“The person should come around,” Wynder said. “If they don’t, you repeat the process.”
Wynder said anyone is welcome at the classes, which are generally held at 9:45 a.m. on the third Thursday of the month and last about an hour and a half. To register, call 942-1970.
It’s especially important for those with a family member or friend who uses the drug, Wynder said.
“Anybody that has a loved one that may be using drugs would be wise to carry it,” he said.
The training teaches not only how to use the nasal spray but also how to recognize the signs of an opiate overdose.
“I think the most important thing they learn is they can tell if the person is really high or is the person at an overdose stage,” Wynder said. “If the person is unresponsive, no movement, very shallow breathing, that’s when you should dial 911 and give the Narcan.”
After completing the training, Wynder said, each person will receive a card they can take to a pharmacy and receive naloxone. There is a standing statewide prescription for the drug, and it is often free, Wynder said.
Of course, it is best to seek help for those who are addicted and educate them to prevent them from becoming addicted in the first place. The community services board is working on those fronts, too.
It has held screenings of a documentary called “Chasing the Dragon,” which shows how a simple prescription for pain medication can lead down the path to heroin addiction.
“What happens when the person runs out of pain medication and their body is asking for something?” Wynder said. “That’s when they go down that dark road. Education is the best prevention — knowing you shouldn’t play around with pain medication or any type of opiates.”

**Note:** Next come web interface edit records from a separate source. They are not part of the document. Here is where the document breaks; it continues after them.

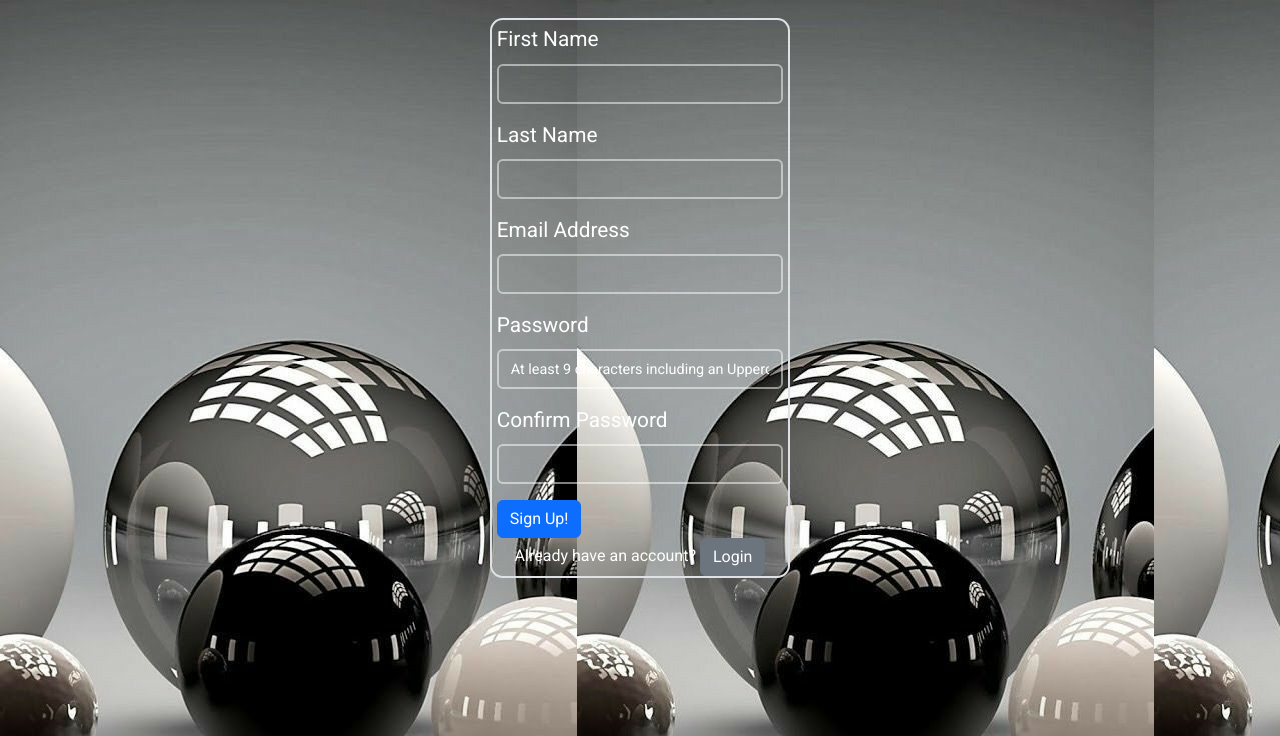
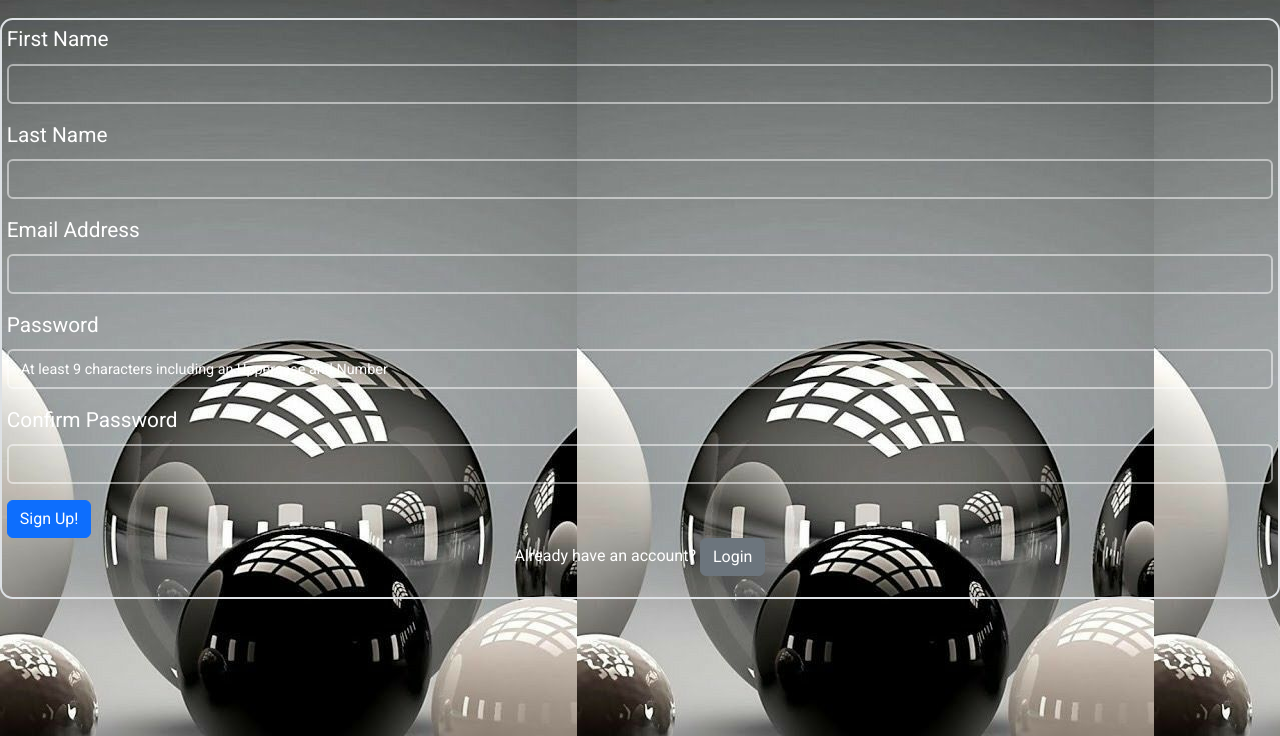
Before and after one commit to Vivian-pixel-glitch/Mide-s-Hub, a plain HTML site: page index.html in a window 1280 px wide. Shown: the part 64-800 px from the top of the page. Drawn offline with nearby package versions, Linux system fonts and the light colour scheme.

Commit message:
another commit

```diff
--- a/landingpage.css
+++ b/landingpage.css
@@ -26,8 +26,8 @@ h1{
 }
 
 .form-container{
-    width: 300px;
-    height: 560px;
+    /* width: 300px; */
+    /* height: 560px;git  */
     border: 2px solid #DEE2E6;
     margin: auto;
     margin-top: 0;
--- a/othercsspages/login.css
+++ b/othercsspages/login.css
@@ -22,8 +22,8 @@ h1{
 }
 
 .form-container{
-    width: 580px;
-    height: 300px;
+    /* width: 580px; */
+    /* height: 300px; */
     border: 2px solid #DEE2E6;
 
     margin: auto;
```
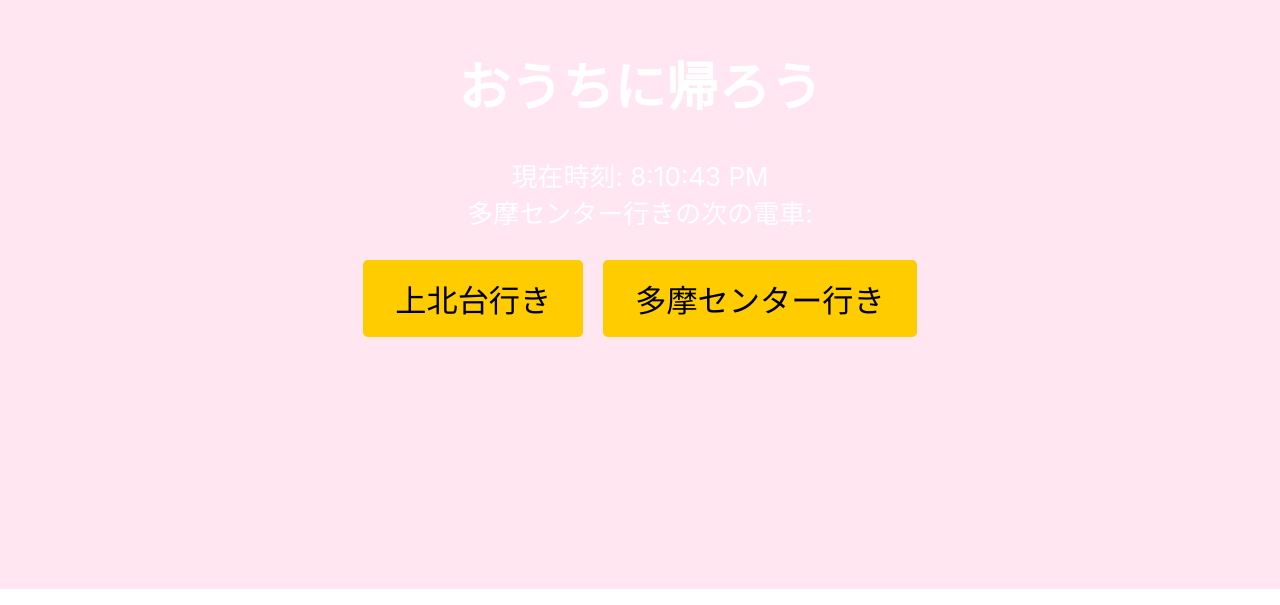
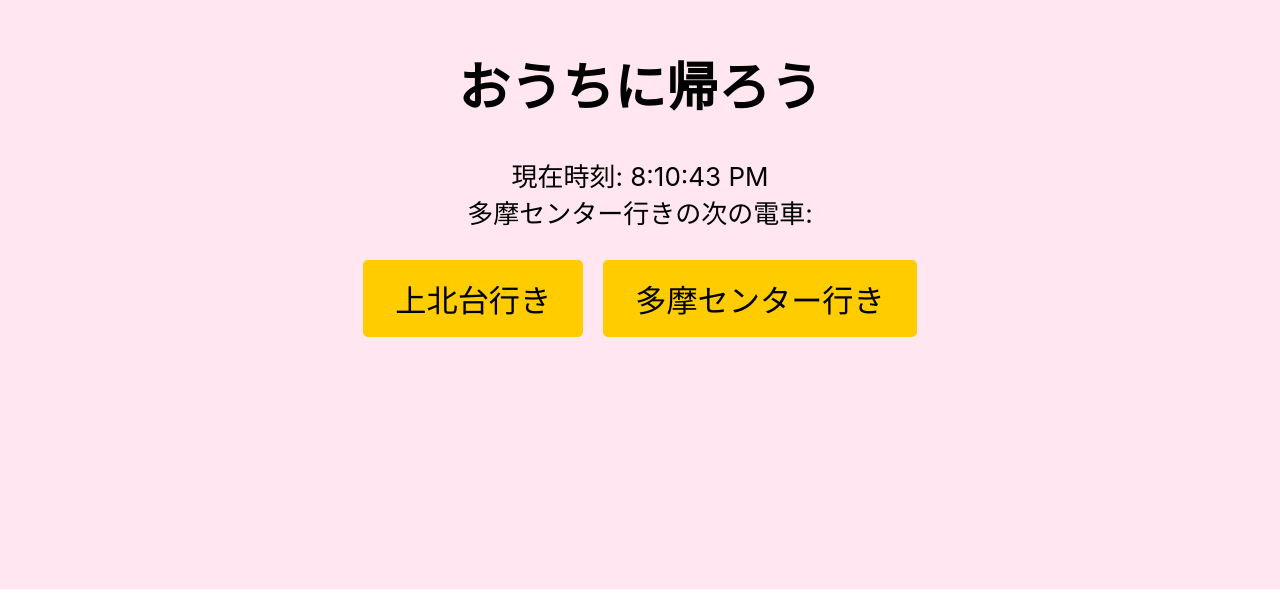
Before and after one commit to tosi4580/aws1, a React (Create React App) app: page / in a window 1280 px wide. Shown: the part 211-816 px from the top of the page. Built offline with nearby package versions, Linux system fonts and the light colour scheme; what aws-amplify would draw is missing.

Commit message:
Update App.css

```diff
--- a/src/App.css
+++ b/src/App.css
@@ -15,7 +15,7 @@
   align-items: center;
   justify-content: center;
   font-size: calc(10px + 2vmin);
-  color: white;
+  color: #000;
 }
 
 .App-link {
```
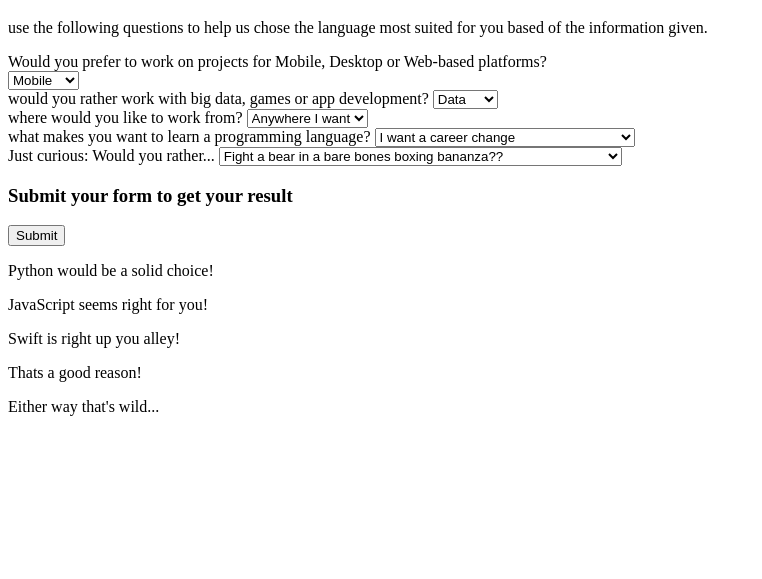
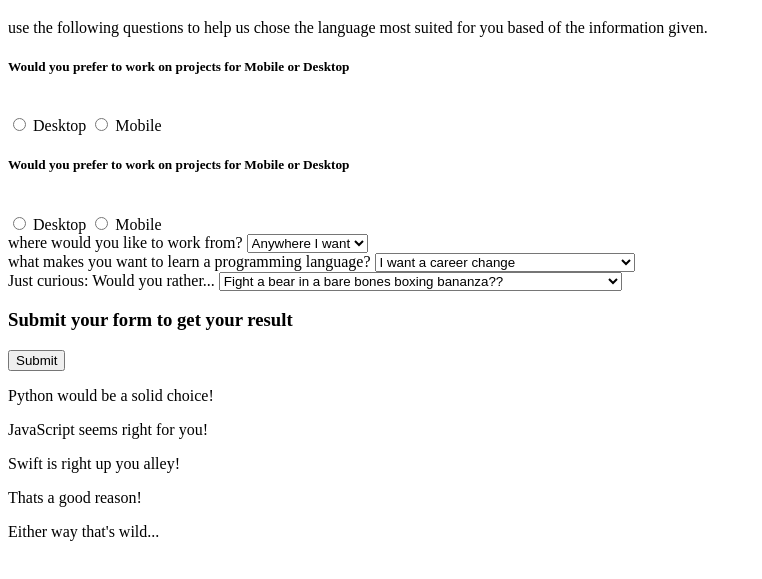
Before and after one commit to jamaier/language-suggester, a plain HTML site: page index.html in a window 1280 px wide. Shown: the part 61-640 px from the top of the page, without its empty margins (0-762 px from the left). Drawn offline with Linux system fonts and the light colour scheme.

Commit message:
WIP: Complete format change. Trying to fix major bug of object between screen and chair.

```diff
--- a/index.html
+++ b/index.html
@@ -5,7 +5,9 @@
     <script src="js/scripts.js"></script>
     <title>programming Language Suggester</title>
   </head>
+
   <body>
+
     <div class="intro">
       <h1>welcome</h1>
       <p>
@@ -13,28 +15,27 @@
         for you based of the information given.
       </p>
     </div>
-    <form>
-    <div class="formOne" name="formOne">
-      <label for="questionOne"
-        >Would you prefer to work on projects for Mobile, Desktop or Web-based
-        platforms?</label
-      ><br />
-      <select name="questionOne" id="questionOne">
-        <option value="mobile">Mobile</option>
-        <option value="desktop">Desktop</option>
-        <option value="web">Web</option>
-      </select>
+
+    <div class="containerOne">
+      <h5>Would you prefer to work on projects for Mobile or Desktop</h5><br />
+      <form id="questionOne">
+        <input type="radio" name="desktop" id="python">
+        <label for="python">Desktop</label>
+        <input type="radio" name="mobile" id="mobile">
+        <label for="mobile">Mobile</label>
+      </form>
     </div>
-    <div class="formTwo" name="formTwo">
-      <label for="questionTwo"
-        >would you rather work with big data, games or app development?</label
-      >
-      <select name="questionTwo" id="questionTwo">
-        <option value="data">Data</option>
-        <option value="games">Games</option>
-        <option value="app">App</option>
-      </select>
+
+    <div class="containerTwo">
+      <h5>Would you prefer to work on projects for Mobile or Desktop</h5><br />
+      <form id="questionTwo">
+        <input type="radio" name="desktop" id="g">
+        <label for="g">Desktop</label>
+        <input type="radio" name="mobile" id="mobile">
+        <label for="mobile">Mobile</label>
+      </form>
     </div>
+
     <div class="formThree" name="formThree">
       <label for="questionThree">where would you like to work from?</label>
       <select name="questionThree" id="questionThree">
@@ -43,6 +44,7 @@
         <option value="home">home</option>
       </select>
     </div>
+
     <div class="formFour" name="formFour">
       <label for="questionFour"
         >what makes you want to learn a programming language?</label
@@ -55,6 +57,7 @@
         </option>
       </select>
     </div>
+
     <div class="formFive" name="formFive">
       <label for="questionFive">Just curious: Would you rather...</label>
       <select name="questionFive" id="questionFive">
@@ -66,23 +69,28 @@
         </option>
       </select>
     </div>
-    </form>
+
     <div class="submitButton">
       <h3>Submit your form to get your result</h3>
       <button type="submit">Submit</button>
     </div>
+
     <div id="python" class="hidden">
       <p>Python would be a solid choice!</p>
     </div>
+
     <div id="javascript" class="hidden">
       <p>JavaScript seems right for you!</p>
     </div>
+
     <div id="swift" class="hidden">
       <p>Swift is right up you alley!</p>
     </div>
+
     <div id="reasonWhy" class="hidden">
       <p>Thats a good reason!</p>
     </div>
+
     <div id="rather" class="hidden">
       <p>Either way that's wild...</p>
     </div>
--- a/js/scripts.js
+++ b/js/scripts.js
@@ -8,10 +8,10 @@ function hideResults() {
 
 
 const questionOne = document.getElementById("questionOne");
-const questionTwo = document.getElementById("questionTwo");
-const questionThree = document.getElementById("questionThree");
-const questionFour = document.getElementById("questionFour");
-const questionFive = document.getElementById("questionFive");
+// const questionTwo = document.getElementById("questionTwo");
+// const questionThree = document.getElementById("questionThree");
+// const questionFour = document.getElementById("questionFour");
+// const questionFive = document.getElementById("questionFive");
 
 
 window.onload = function () {
@@ -22,10 +22,10 @@ window.onload = function () {
     const form = document.querySelector("form");
 
     questionOne.addEventListener("change", suggestLanguage);
-    questionTwo.addEventListener("change", suggestLanguage);
-    questionThree.addEventListener("change", suggestLanguage);
-    questionFour.addEventListener("change", suggestLanguage);
-    questionFive.addEventListener("change", suggestLanguage);
+    // questionTwo.addEventListener("change", suggestLanguage);
+    // questionThree.addEventListener("change", suggestLanguage);
+    // questionFour.addEventListener("change", suggestLanguage);
+    // questionFive.addEventListener("change", suggestLanguage);
     form.addEventListener("submit", preventDefault);
 
     function suggestLanguage() {
@@ -55,7 +55,7 @@ window.onload = function () {
         } else {
           language = "Python";
         }
-      }
-    }
-  }
-}
+      };
+    };
+  };
+};
--- a/notes.txt
+++ b/notes.txt
@@ -23,9 +23,9 @@ mobile = swift
 desktop = python
 web = JavaScript
 
-would you rather work with big data, games or app development?
+would you rather work with big data, **games** or app development?
 data = python
-games = JavaScript
+games = JavaScript**
 app = swift
 
 where would you like to work from?
```
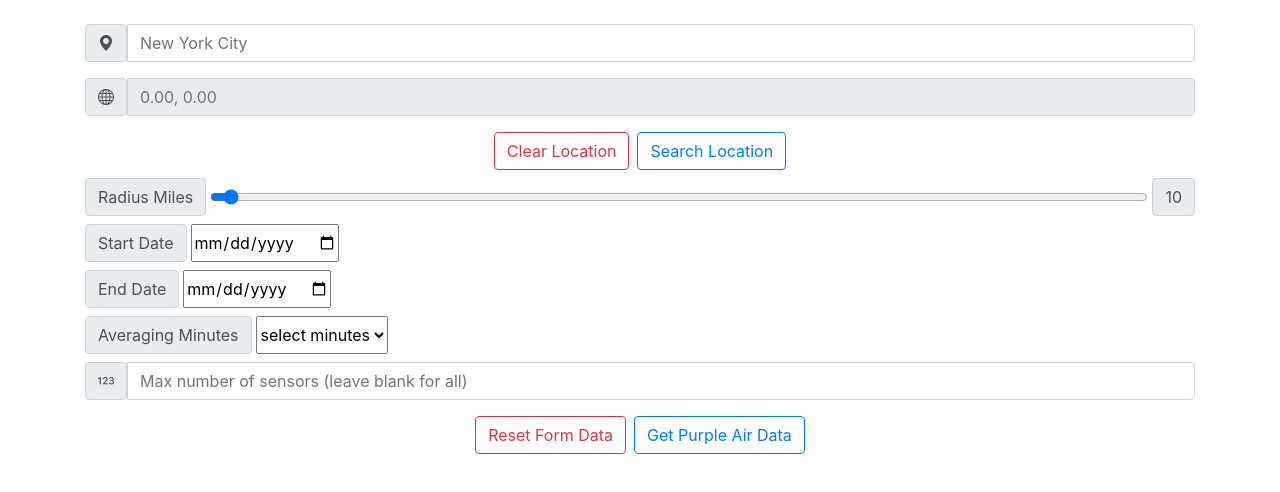
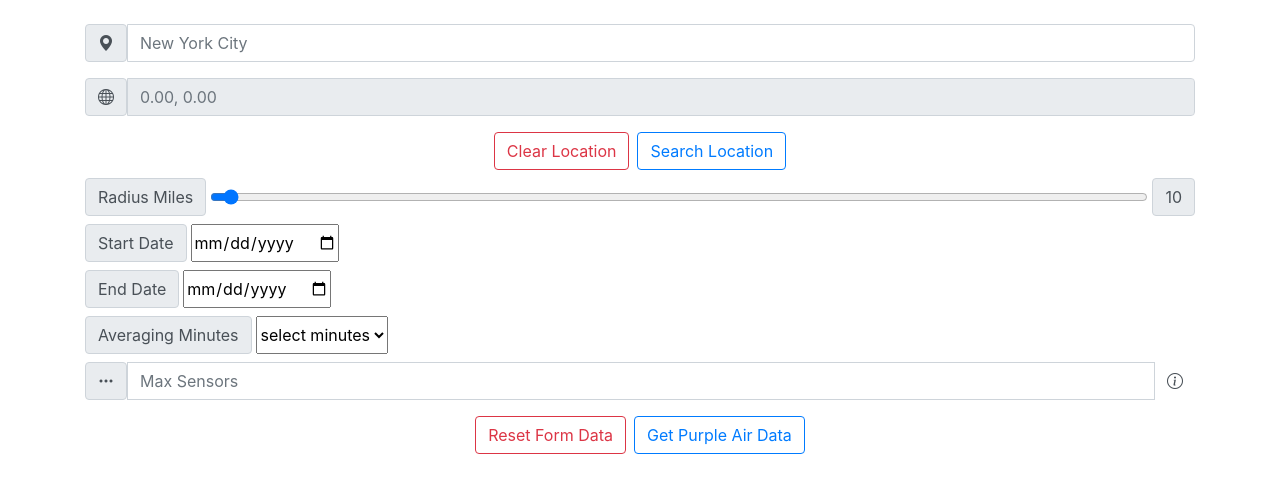
Before and after one commit to vverma9/codap-purpleair-plugin, a website: page index.html in a window 1280 px wide. Drawn offline with nearby package versions, Linux system fonts and the light colour scheme.

Commit message:
added tooltips

```diff
--- a/index.html
+++ b/index.html
@@ -157,19 +157,21 @@
     </div>
 
     <div class="input-group mt-2">
-        <i class="input-group-text bi bi-123"></i>
+        <i class="input-group-text bi bi-three-dots"></i>
         <input
             id="sensor_input"
             name="sensor_input"
             type="text"
             class="form-control"
-            placeholder="Max number of sensors (leave blank for all)"
+            placeholder="Max Sensors"
             style="width:fit-content;"
             onchange="
         purple_air.state.sensorNum = this.value;
         purple_air.hideError();
         console.log('Sensor Num Value Updated ==> ' + this.value)"
             >
+        <!-- hover icon for City field -->
+        <i class="input-group-text info-icon bi bi-info-circle" data-toggle="tooltip" title="Max number of sensors (leave blank for all)"></i>
     </div>
 
     <div class="d-flex justify-content-center mt-2">
@@ -206,6 +208,11 @@
     <button onclick="purple_air.enable_form_input()">Enable Form</button> -->
 </div>
 
-
+<style>
+    .info-icon{
+        background: none;
+        border: 0;
+    }
+</style>
 </body>
 </html>
```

But in the meantime, it’s comforting knowing that naloxone is available to help people who are addicted live to fight another day and perhaps kick the drugs for good.